▸ **Information supplied**
________________

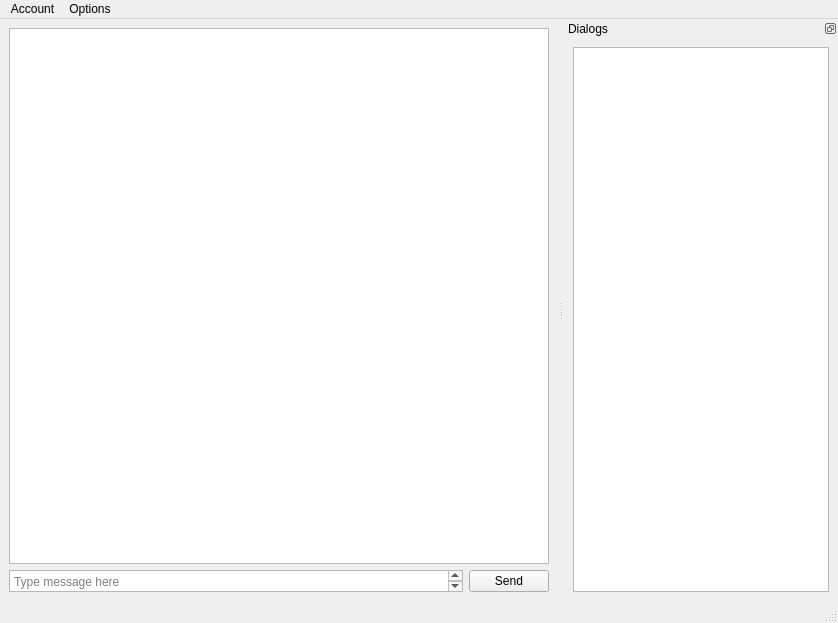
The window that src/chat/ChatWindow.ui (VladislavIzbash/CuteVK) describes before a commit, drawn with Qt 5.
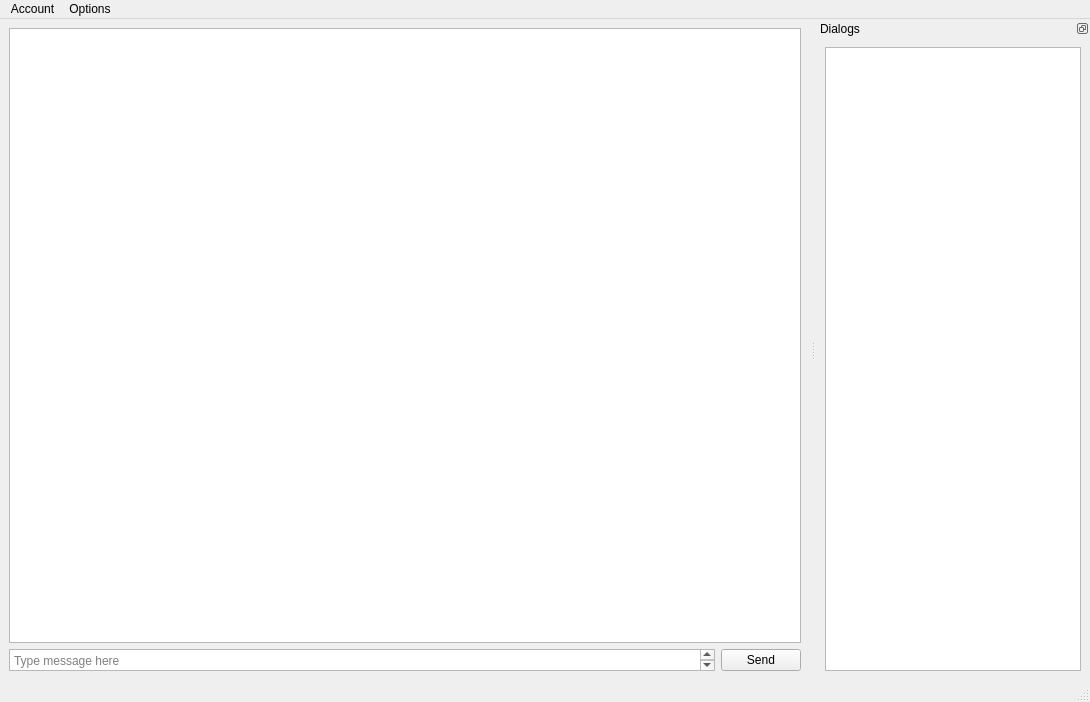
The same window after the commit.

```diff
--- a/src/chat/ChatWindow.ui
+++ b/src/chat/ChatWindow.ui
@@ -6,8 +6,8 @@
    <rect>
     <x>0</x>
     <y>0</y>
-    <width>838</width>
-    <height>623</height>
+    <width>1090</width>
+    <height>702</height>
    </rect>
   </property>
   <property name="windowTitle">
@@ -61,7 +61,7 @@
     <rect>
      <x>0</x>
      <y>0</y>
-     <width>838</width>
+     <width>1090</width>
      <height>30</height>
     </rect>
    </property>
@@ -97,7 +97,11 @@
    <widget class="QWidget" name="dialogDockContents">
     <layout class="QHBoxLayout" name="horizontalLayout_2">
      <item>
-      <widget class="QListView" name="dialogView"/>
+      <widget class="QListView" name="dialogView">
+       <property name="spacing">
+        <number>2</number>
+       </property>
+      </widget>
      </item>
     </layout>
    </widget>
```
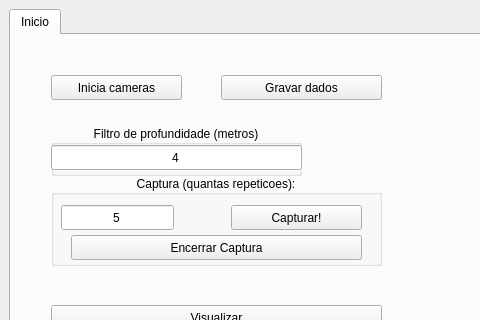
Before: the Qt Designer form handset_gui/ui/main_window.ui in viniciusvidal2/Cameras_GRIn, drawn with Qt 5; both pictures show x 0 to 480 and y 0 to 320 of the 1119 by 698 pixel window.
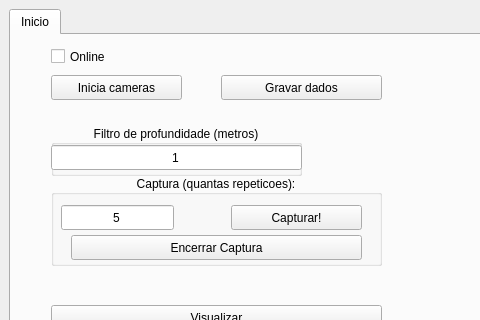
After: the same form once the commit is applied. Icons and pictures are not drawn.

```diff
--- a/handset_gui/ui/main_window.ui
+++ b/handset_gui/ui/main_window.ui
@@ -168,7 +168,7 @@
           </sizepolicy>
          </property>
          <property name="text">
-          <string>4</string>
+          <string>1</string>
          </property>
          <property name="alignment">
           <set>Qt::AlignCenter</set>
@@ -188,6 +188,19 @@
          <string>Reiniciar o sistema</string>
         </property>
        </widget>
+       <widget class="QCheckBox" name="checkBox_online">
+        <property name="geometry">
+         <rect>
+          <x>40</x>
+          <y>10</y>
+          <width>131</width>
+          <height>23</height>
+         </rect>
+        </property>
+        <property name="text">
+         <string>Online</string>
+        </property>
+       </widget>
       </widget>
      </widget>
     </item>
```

________________

▸ **What to work on**
Within the listing, how many lines hold the word "widget"? Answer with the number by itself.

▸ **Result for this exercise**
10